Data for this exercise –
# # #

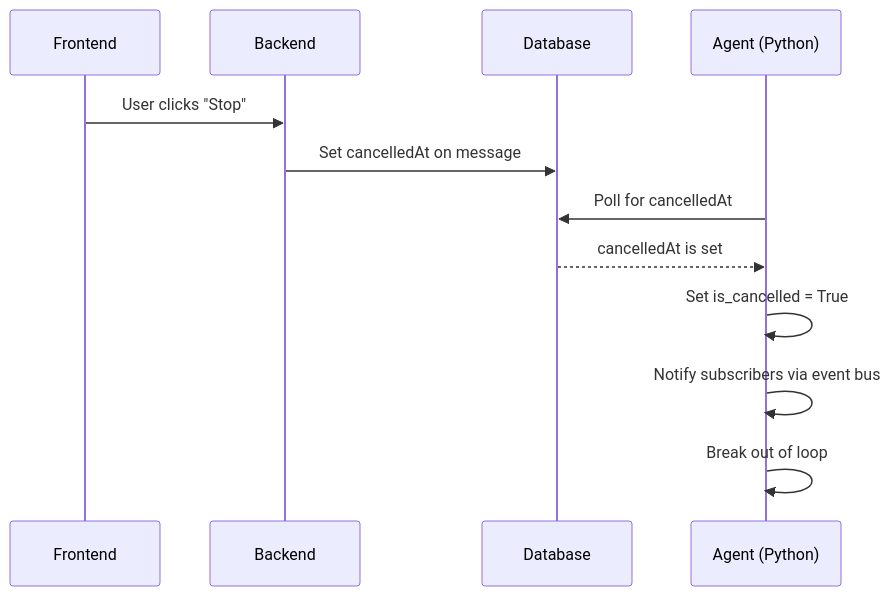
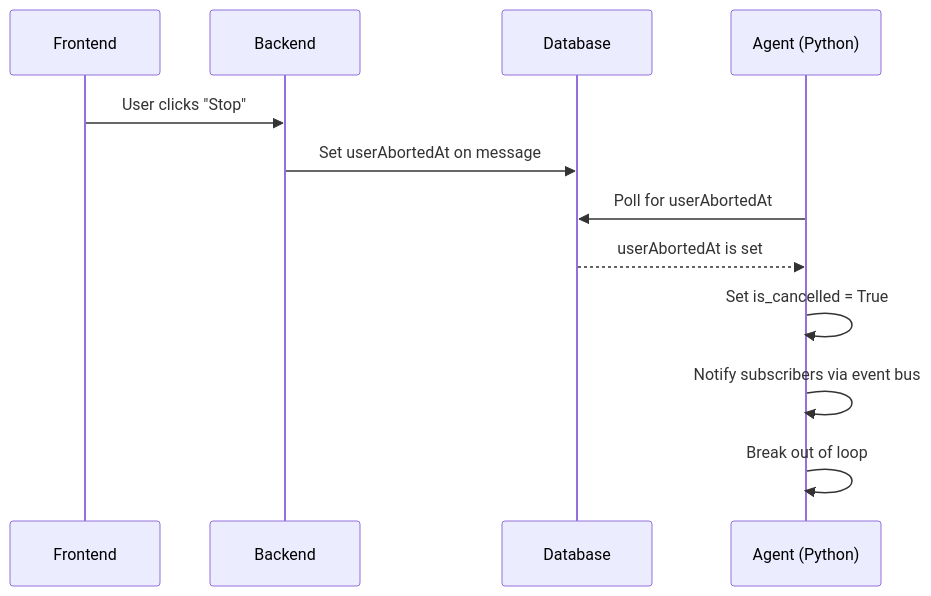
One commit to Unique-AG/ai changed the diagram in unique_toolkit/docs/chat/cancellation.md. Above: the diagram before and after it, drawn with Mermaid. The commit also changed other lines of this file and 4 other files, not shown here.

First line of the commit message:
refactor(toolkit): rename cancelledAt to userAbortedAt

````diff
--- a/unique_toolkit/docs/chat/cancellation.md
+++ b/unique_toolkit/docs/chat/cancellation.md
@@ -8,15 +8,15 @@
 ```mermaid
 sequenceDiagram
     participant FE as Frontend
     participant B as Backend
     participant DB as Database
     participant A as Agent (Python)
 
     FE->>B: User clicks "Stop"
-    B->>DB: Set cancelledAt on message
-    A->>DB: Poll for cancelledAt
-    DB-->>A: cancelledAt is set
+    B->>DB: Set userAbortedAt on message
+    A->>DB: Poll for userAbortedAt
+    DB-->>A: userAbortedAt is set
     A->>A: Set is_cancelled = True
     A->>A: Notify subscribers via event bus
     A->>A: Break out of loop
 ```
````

# # #

Task directions – All records above must be output exactly as they stand, excluding pictures.

Exercise answer –
One commit to Unique-AG/ai changed the diagram in unique_toolkit/docs/chat/cancellation.md. Above: the diagram before and after it, drawn with Mermaid. The commit also changed other lines of this file and 4 other files, not shown here.

First line of the commit message:
refactor(toolkit): rename cancelledAt to userAbortedAt

````diff
--- a/unique_toolkit/docs/chat/cancellation.md
+++ b/unique_toolkit/docs/chat/cancellation.md
@@ -8,15 +8,15 @@
 ```mermaid
 sequenceDiagram
     participant FE as Frontend
     participant B as Backend
     participant DB as Database
     participant A as Agent (Python)
 
     FE->>B: User clicks "Stop"
-    B->>DB: Set cancelledAt on message
-    A->>DB: Poll for cancelledAt
-    DB-->>A: cancelledAt is set
+    B->>DB: Set userAbortedAt on message
+    A->>DB: Poll for userAbortedAt
+    DB-->>A: userAbortedAt is set
     A->>A: Set is_cancelled = True
     A->>A: Notify subscribers via event bus
     A->>A: Break out of loop
 ```
````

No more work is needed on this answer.